Annual Scientific Meeting
Introduction: Despite availability of highly effective therapies for chronic hepatitis C virus (HCV), sub-optimal linkage to care (LTC) after HCV diagnosis remains a major barrier to achieving eradication. We aim to identify sex- and ethnicity-specific disparities in HCV LTC among an ethnically diverse safety-net population.
Methods: We retrospectively evaluated all adults who underwent HCV antibody (Ab) testing at a single-center safety-net hospital from 2014 to 2018. Among adults with positive HCV Ab, we evaluated overall rates and trends in proportion of patients with positive HCV RNA. Rates of chronic HCV infection were compared by sex and race/ethnicity using chi-squared methods. Among patients with confirmed chronic HCV infection, we evaluated overall rates and trends in successful LTC (defined as successful completion of first medical encounter with a HCV provider following diagnosis). Comparisons of successful LTC between groups were evaluated with chi-squared testing and adjusted multivariate logistic regression models.
Results: From 2014 to 2018, 54,173 HCV Ab tests were performed, among which 7.03% were HCV Ab positive.
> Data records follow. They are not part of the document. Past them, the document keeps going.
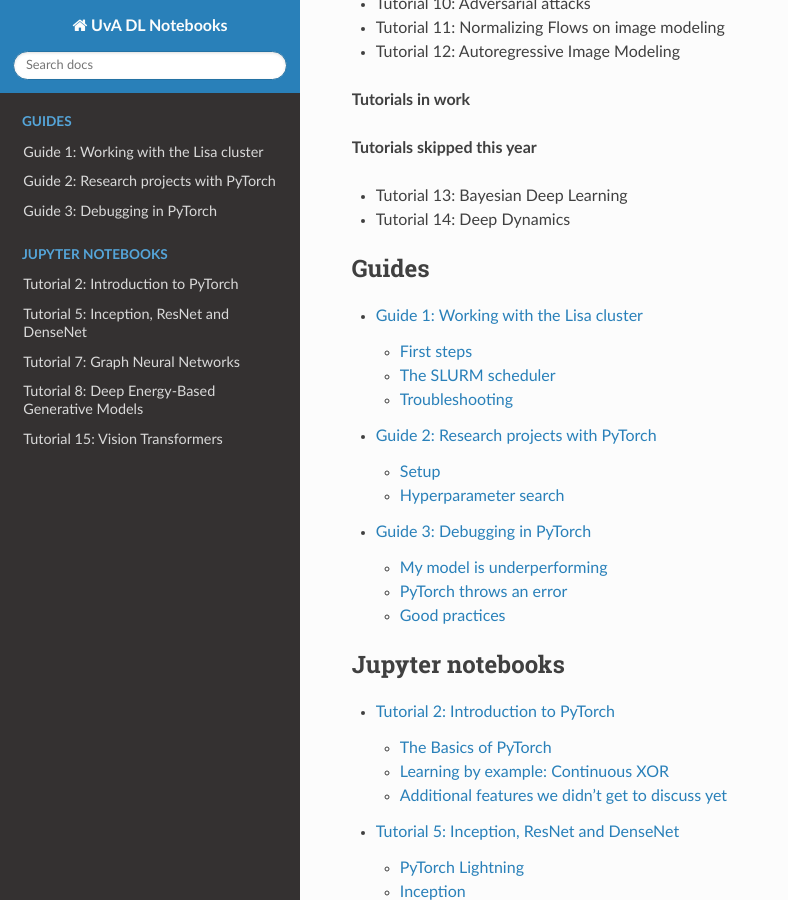
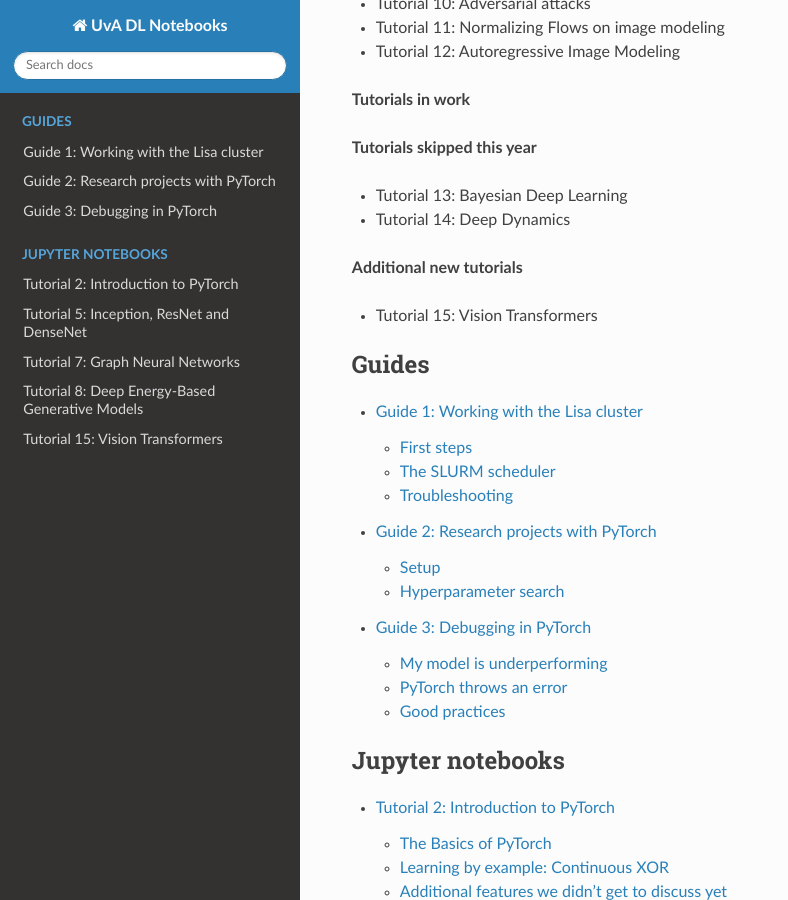
Before and after one commit to phlippe/uvadlc_notebooks, a Sphinx documentation site: the page built from docs/index.rst, in a window 1280 px wide and 900 px high, scrolled down 3320 px. Shown: the whole window, without its empty margins (0-788 px from the left). Built offline with Sphinx 7.4.7 and the Read the Docs theme 2.0.0, drawn with Linux system fonts in a browser that asks for light colours; pages that are not in the unit, such as notebooks, are missing from menus.

Commit message:
Adding Tutorial 15 to index

```diff
--- a/docs/index.rst
+++ b/docs/index.rst
@@ -155,6 +155,10 @@ Not all tutorials have been finished yet, and some are still in the progress of
 - Tutorial 13: Bayesian Deep Learning
 - Tutorial 14: Deep Dynamics
 
+**Additional new tutorials**
+
+- Tutorial 15: Vision Transformers
+
 .. toctree::
    :caption: Guides
    :maxdepth: 2
```
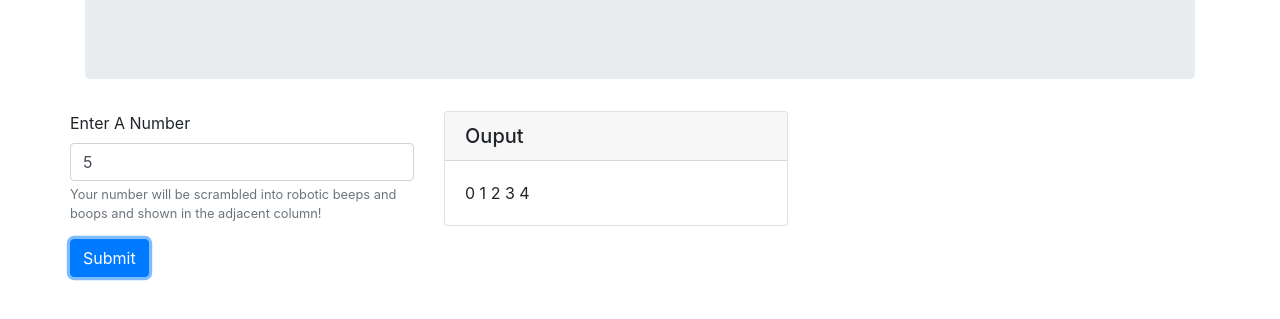
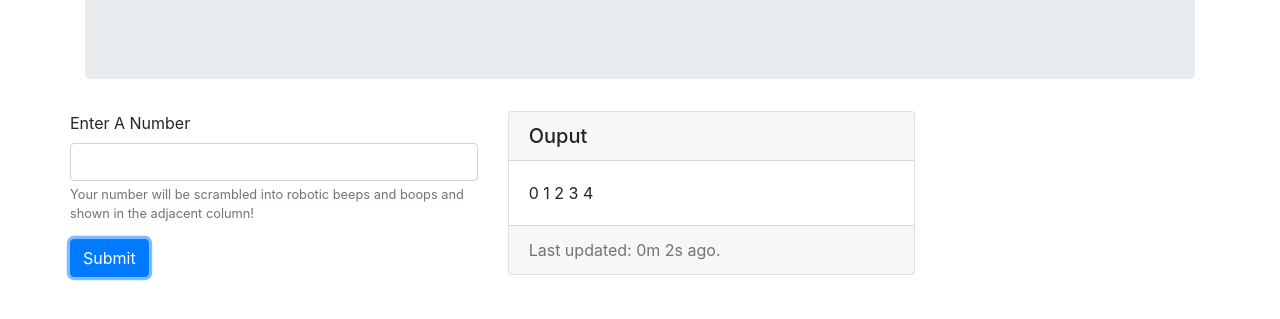
Before and after one commit to protatodev/beep-boop, a plain HTML site: page index.html in a window 1280 px wide. Both pictures are taken after typing "5" into the empty fields and a click on the button "Submit". Shown: the part 145-464 px from the top of the page. Drawn offline with Linux system fonts and the light colour scheme.

Commit message:
implement timer feature

```diff
--- a/index.html
+++ b/index.html
@@ -43,6 +43,8 @@
             <div class="card-body">
               <p class="card-text" id="output"></p>
             </div>
+            <div class="card-footer text-muted" id="outputFooter">
+            </div>
           </div>
         </div>
         <!-- End output column -->
--- a/js/scripts.js
+++ b/js/scripts.js
@@ -30,6 +30,23 @@ function scramble(number) {
 
 }
 
+/*
+Display a running time console that shows the elapse time since the last submission.
+*/
+function startTimer() {
+  var seconds = 0;
+  var minutes = 0;
+
+  var timer = setInterval(function() {
+    seconds++;
+
+    // Display the result in the element with id="outputFooter"
+    document.getElementById("outputFooter").innerHTML = "Last updated: " + parseInt(seconds / 60) + "m " + (seconds % 60) + "s " + "ago.";
+
+  }, 1000);
+
+}
+
 // Front End Function(s)
 // Display default error message if input is divisible by 3
 function displayError() {
@@ -54,7 +71,8 @@ function displayOutput(number) {
 
 function clearFields() {
   var form = document.getElementById("entryForm");
-  $("p#output").val("");
+  $("p#output").html("");
+  $("#outputFooter").html("");
   form.reset();
 }
 
@@ -64,7 +82,9 @@ $(document).ready(function() {
   $("#entryForm").submit(function(event) {
     event.preventDefault();
     var number = ($("input#numberInput").val());
+    clearFields();
     scramble(number);
+    startTimer();
   });
 
 });
```
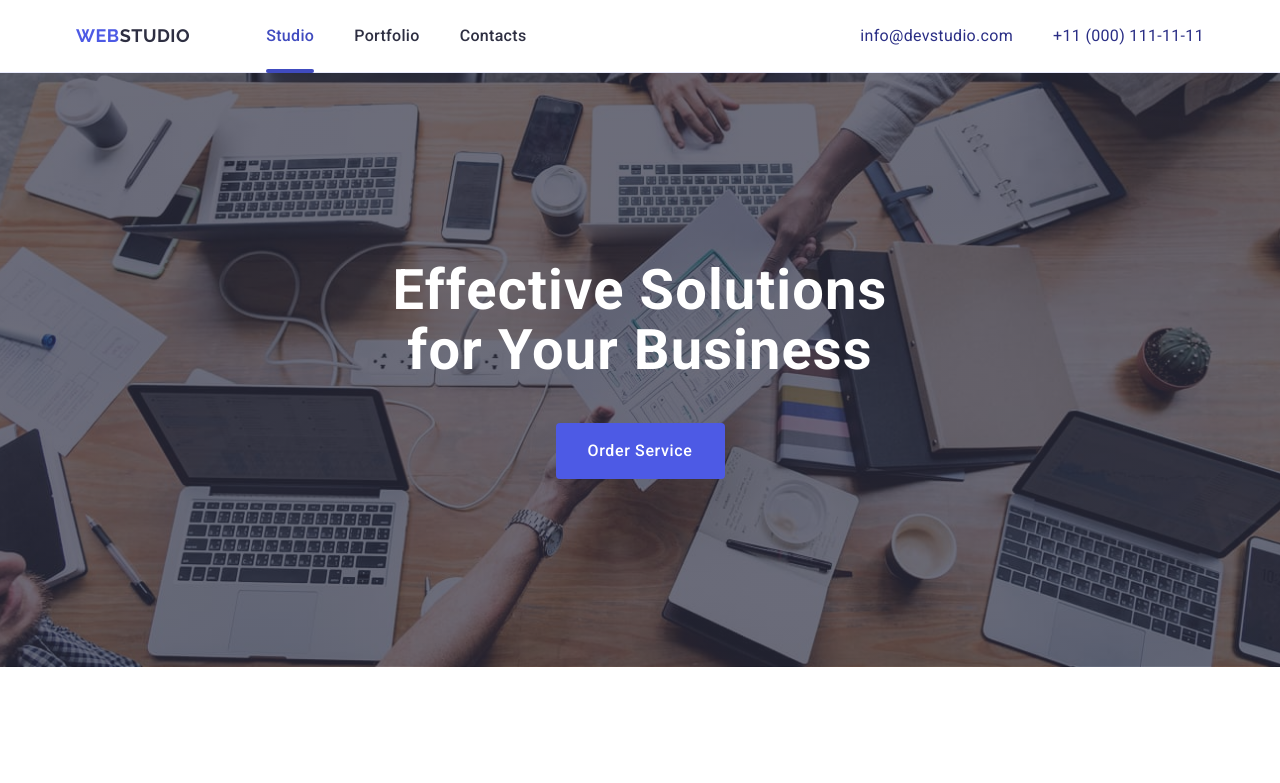
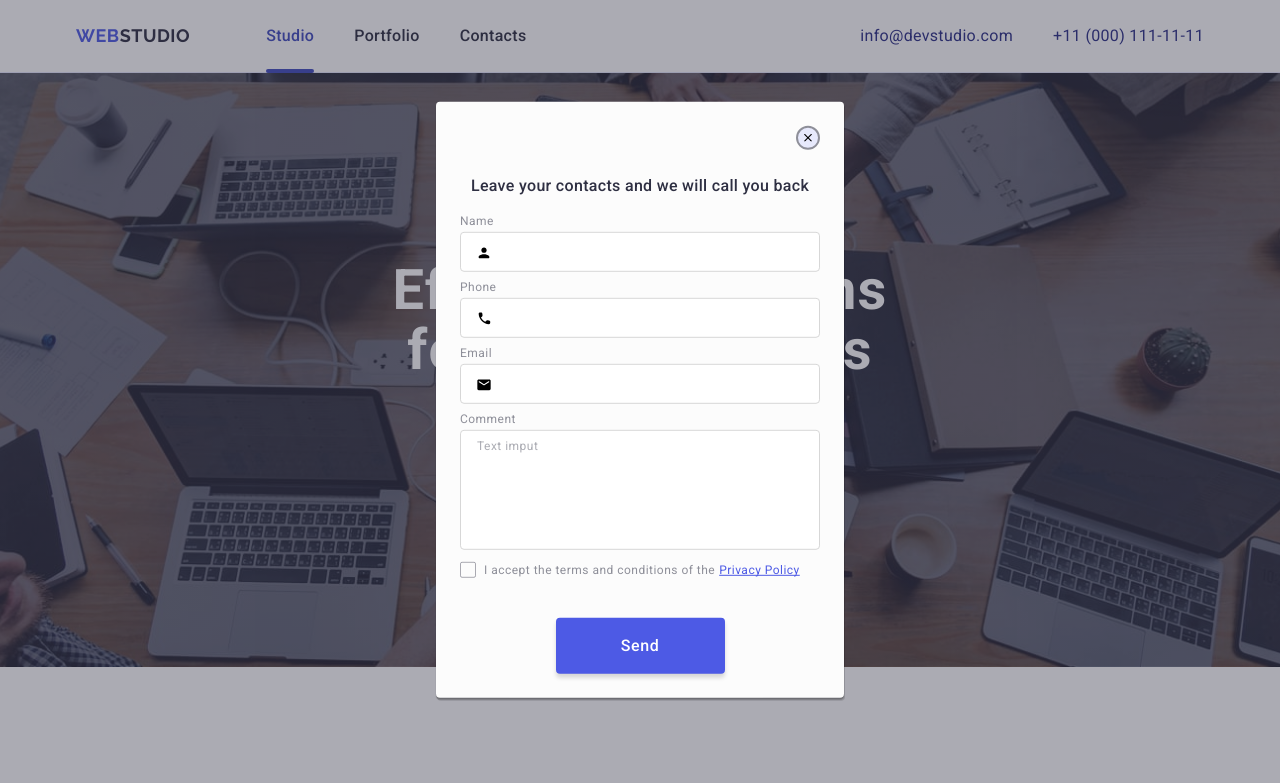
Before and after one commit to MichaelGyrevskih/goit-markup-hw-05, a plain HTML site: page index.html in a window 1280 px wide. Shown: the top 783 px of the page. Drawn offline with nearby package versions, Linux system fonts and the light colour scheme; files whose address does not match are found by name.

Commit message:
commit-footer4

```diff
--- a/index.html
+++ b/index.html
@@ -305,9 +305,10 @@
             <div class="div-send">
             <p class="send-text">Subscribe</p>
            <form class="div-send-fom">
-                    <label class="visually-hidden" for="send-email">
+                    <label class="visually-hidden" for="send-email">Email</label>
+                        <input id="send-email" name="send-email" class="send-input" type="email" placeholder="E-mail">
                     </label>
-                    <input id="send-email" name="send-email" class="send-input" type="email" placeholder="E-mail">
+
                 <button class="send-button" type="submit">Subscribe<svg class="send-svg" width="24" height="24">
                         <use href="./images/icons.svg#icon-send"></use>
                     </svg></button>
@@ -315,7 +316,7 @@
             </div>
         </div>
     </footer>
-   <div class="backdrop " data-modal>
+   <div class="backdrop  is-open" data-modal>
     <div class="modal">
         <button class="modal-button-close" data-modal-close><svg class="social-svg" width="8" height="8">
             <use href="./images/icons.svg#icon-close-black"></use>
```
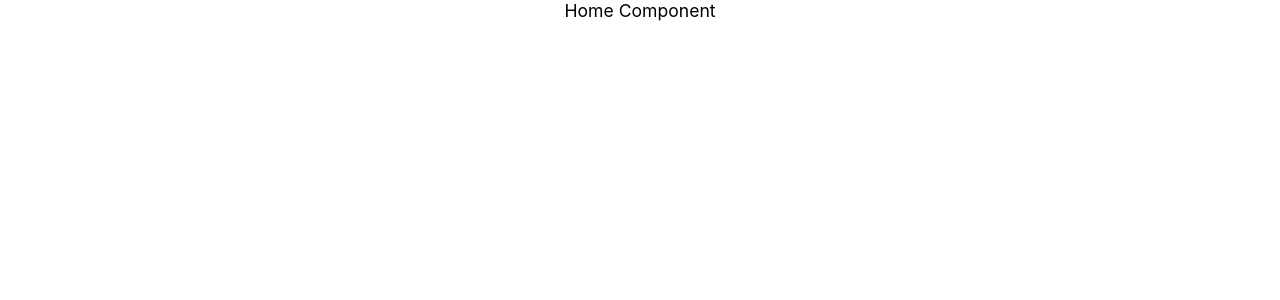
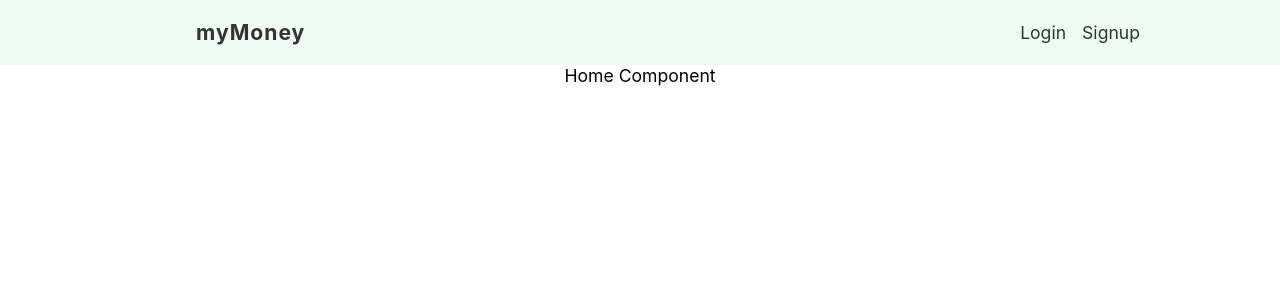
Before and after one commit to rkumayan/myMoney, a React (Create React App) app: page / in a window 1280 px wide. Shown: the top 300 px of the page. Built offline with nearby package versions, Linux system fonts and the light colour scheme.

Commit message:
added navbar component

```diff
--- a/src/App.js
+++ b/src/App.js
@@ -4,12 +4,13 @@
 import Home from './pages/home/Home';
 import Login from './pages/login/Login';
 import Signup from './pages/signup/Signup';
+import Navbar from './components/Navbar';
 
 function App() {
   return (
     <div className="App">
       <BrowserRouter>
-
+        <Navbar />
         <Routes>
           <Route path = "/" element = {<Home/>}></Route>
           <Route path = "/login" element = {<Login/>}></Route>
--- /dev/null
+++ b/src/components/Navbar.js
@@ -0,0 +1,15 @@
+import styles from './Navbar.module.css';
+import { Link } from 'react-router-dom';
+const Navbar = () => {
+    return (
+        <nav className={ styles.navbar}>
+            <ul>
+                <li className= {styles.title} > <Link to = "/">myMoney</Link></li>
+                <li> <Link to="/login"> Login</Link></li>
+                <li> <Link to="/signup"> Signup </Link></li>
+            </ul>
+        </nav>
+     );
+}
+
+export default Navbar;
--- /dev/null
+++ b/src/components/Navbar.module.css
@@ -0,0 +1,26 @@
+.navbar{
+    width:100%;
+    background: #effaf0;
+    padding: 20px 10px;
+    box-sizing: border-box;
+}
+.navbar ul{
+    display: flex;
+    margin: 0 auto;
+    max-width: 960px;
+    align-items: center;
+    list-style-type: none;
+}
+.title{
+    margin-right:auto;
+    font-weight: bold;
+    letter-spacing: 1px;
+    font-size: 1.2em;
+}
+.navbar button, .navbar a{
+    margin-left: 16px;
+}
+.navbar a{
+    color: #333;
+    text-decoration: none;
+}
```
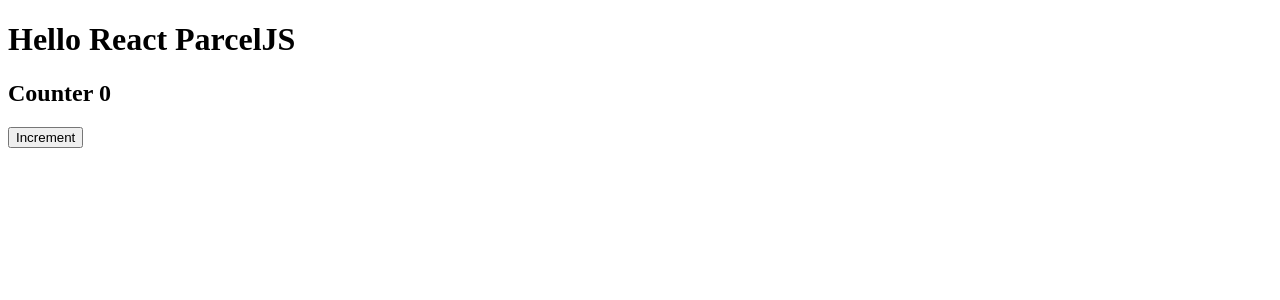
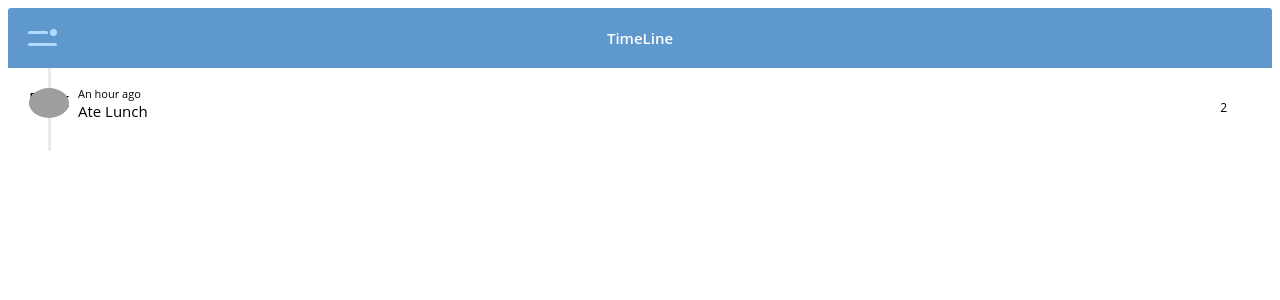
Before and after one commit to topidesta/30hariCode, a React app: page / in a window 1280 px wide. Shown: the top 300 px of the page. Built offline with nearby package versions, Linux system fonts and the light colour scheme; grey boxes are pictures that could not be loaded; the HTML template or start-up script is replaced by a standard one.

Commit message:
Komponen App (kontainer)

```diff
--- a/src/App.js
+++ b/src/App.js
@@ -1,11 +1,17 @@
 import React from "react";
-import Counter from "./components/Counter";
+import "./Custom.css";
+import Judul from "./components/Judul";
+import Isi from "./components/Isi";
 
 function App() {
   return (
-    <div className="App">
-          <h1>Hello React ParcelJS</h1>
-          <Counter/>
+    <div className="demo">
+      <div className="notificationsFrame">
+        <div className="panel">
+          <Judul />
+          <Isi />
+        </div>
+      </div>
     </div>
   );
 }
```
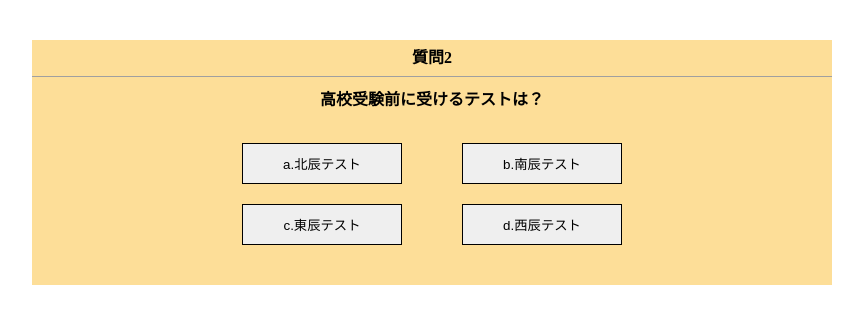
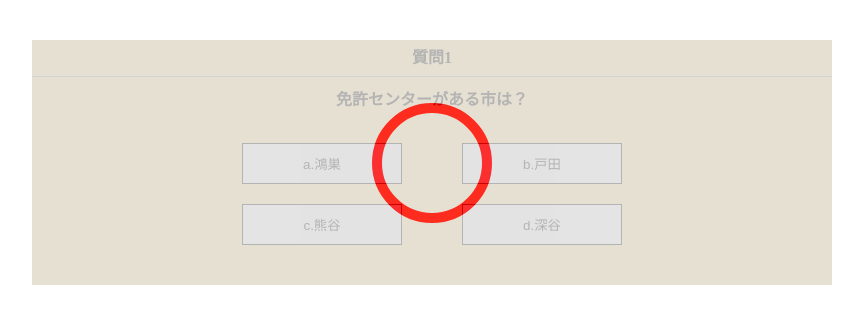
Before and after one commit to hiroaki1976/3rd_assignment, a plain HTML site: page index.html in a window 1280 px wide. Both pictures are taken after a click on the button "a.鴻巣". Shown: the whole page, without its empty margins (208-1071 px from the left). Drawn offline with nearby package versions, Linux system fonts and the light colour scheme.

Commit message:
20231029_コピペコード最低限の書き換え

```diff
--- a/css/style.css
+++ b/css/style.css
@@ -112,9 +112,9 @@
   }
 
   .quiz_box .answer_box {
-  display: flex;
-  flex-wrap: wrap;
-  justify-content: space-between;
+    display: flex;
+    flex-wrap: wrap;
+    justify-content: space-between;
     margin: 0 auto;
     margin-top: 10px;
     margin-bottom: 10px;
--- a/js/main.js
+++ b/js/main.js
@@ -38,12 +38,12 @@ let quizCount = 0;
 const quizLength = quiz.length;
 let score = 0;
 
-        const $button = document.querySelectorAll('.answer');
+const $button = $('.answer');
 const buttonLength = $button.length
 
-        const setupQuiz = () => {
-            document.getElementById('js-question').textContent = quiz[quizCount].question
-            document.getElementById('js-number').textContent = quiz[quizCount].questionNumber
+function setupQuiz() {
+        $('#js-question')[0].textContent = quiz[quizCount].question
+        $('#js-number')[0].textContent = quiz[quizCount].questionNumber
 
         let buttonCount = 0;
 
@@ -52,36 +52,37 @@ let quizCount = 0;
                 buttonCount++;
             }
         }
+
 setupQuiz();
 
 let clickedCount = 0;
 while (clickedCount < buttonLength) {
     $button[clickedCount].addEventListener("click", function () {
             const clickedAnswer = event.currentTarget
-                const answerCorrect = document.querySelector('.answer_correct');
-                const answerIncorrect = document.querySelector('.answer_incorrect');
-                const answerResult = document.querySelector('.answer_result');
-                const answerResultText = document.querySelector('.answer_result_text')
+            const answerCorrect = $('.answer_correct')[0];
+            const answerIncorrect = $('.answer_incorrect')[0];
+            const answerResult = $('.answer_result')[0];
+            const answerResultText = $('.answer_result_text')[0];
 
                 if (quiz[quizCount].correct === clickedAnswer.textContent) {
                     answerCorrect.classList.add("active_answer")
                     setTimeout (function(){
                         answerCorrect.classList.remove("active_answer")
-                    }, 1000);
+                    }, 5000);
                     score++;
                 }
                 else {
                     answerIncorrect.classList.add("active_answer")
                     setTimeout (function(){
                         answerIncorrect.classList.remove("active_answer")
-                    }, 1000);
+                    }, 5000);
                 }
 
                 quizCount++;
                 if (quizCount < quizLength) {
                     setTimeout (function(){
                     setupQuiz();
-                }, 1000);
+                }, 5000);
                 }
                 else {
                     answerResult.classList.add("active_result")
```
Lines whose indentation alone changed are shown as unchanged.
Among patients with HCV Ab positive, prevalence of positive HCV RNA was 52.5%. From 2014 to 2018, proportion of HCV Ab positive patients with positive HCV RNA declined from 74.3% in 2014 to 44.2% in 2018. The prevalence of HCV RNA positive among HCV Ab positive patients was significantly higher in men compared to women (58.0% vs. 43.7%, p< 0.001), significantly higher in African Americans compared to whites (58.8% vs. 52.7%, p< 0.001), and significantly lower in Asians compared to whites (30.4% vs. 52.7%, p< 0.001). Overall LTC among patients with confirmed chronic HCV infection was 33.2%. Women with chronic HCV had significantly higher LTC compared to men (38.3% vs. 30.6%, p< 0.04). Compared to whites with chronic HCV, significantly higher LTC rates were observed for African Americans (33.3% vs. 27.4%, P< 0.01) and Asians (66.7% vs. 27.4%, p< 0.01). On multivariate regression, there was a trend towards lower LTC rates among men compared to women (OR 0.73, 95% CI 0.52-1.02, p=0.06). Asians were significantly more likely to achieve successful LTC compared to whites (OR 3.80, 95% CI 1.40-10.32, p< 0.01).
Discussion: Among safety-net populations with HCV, sex-specific and ethnicity-specific disparities in successful LTC were observed. Successful LTC following HCV diagnosis was highest among women, African Americans, and Asians.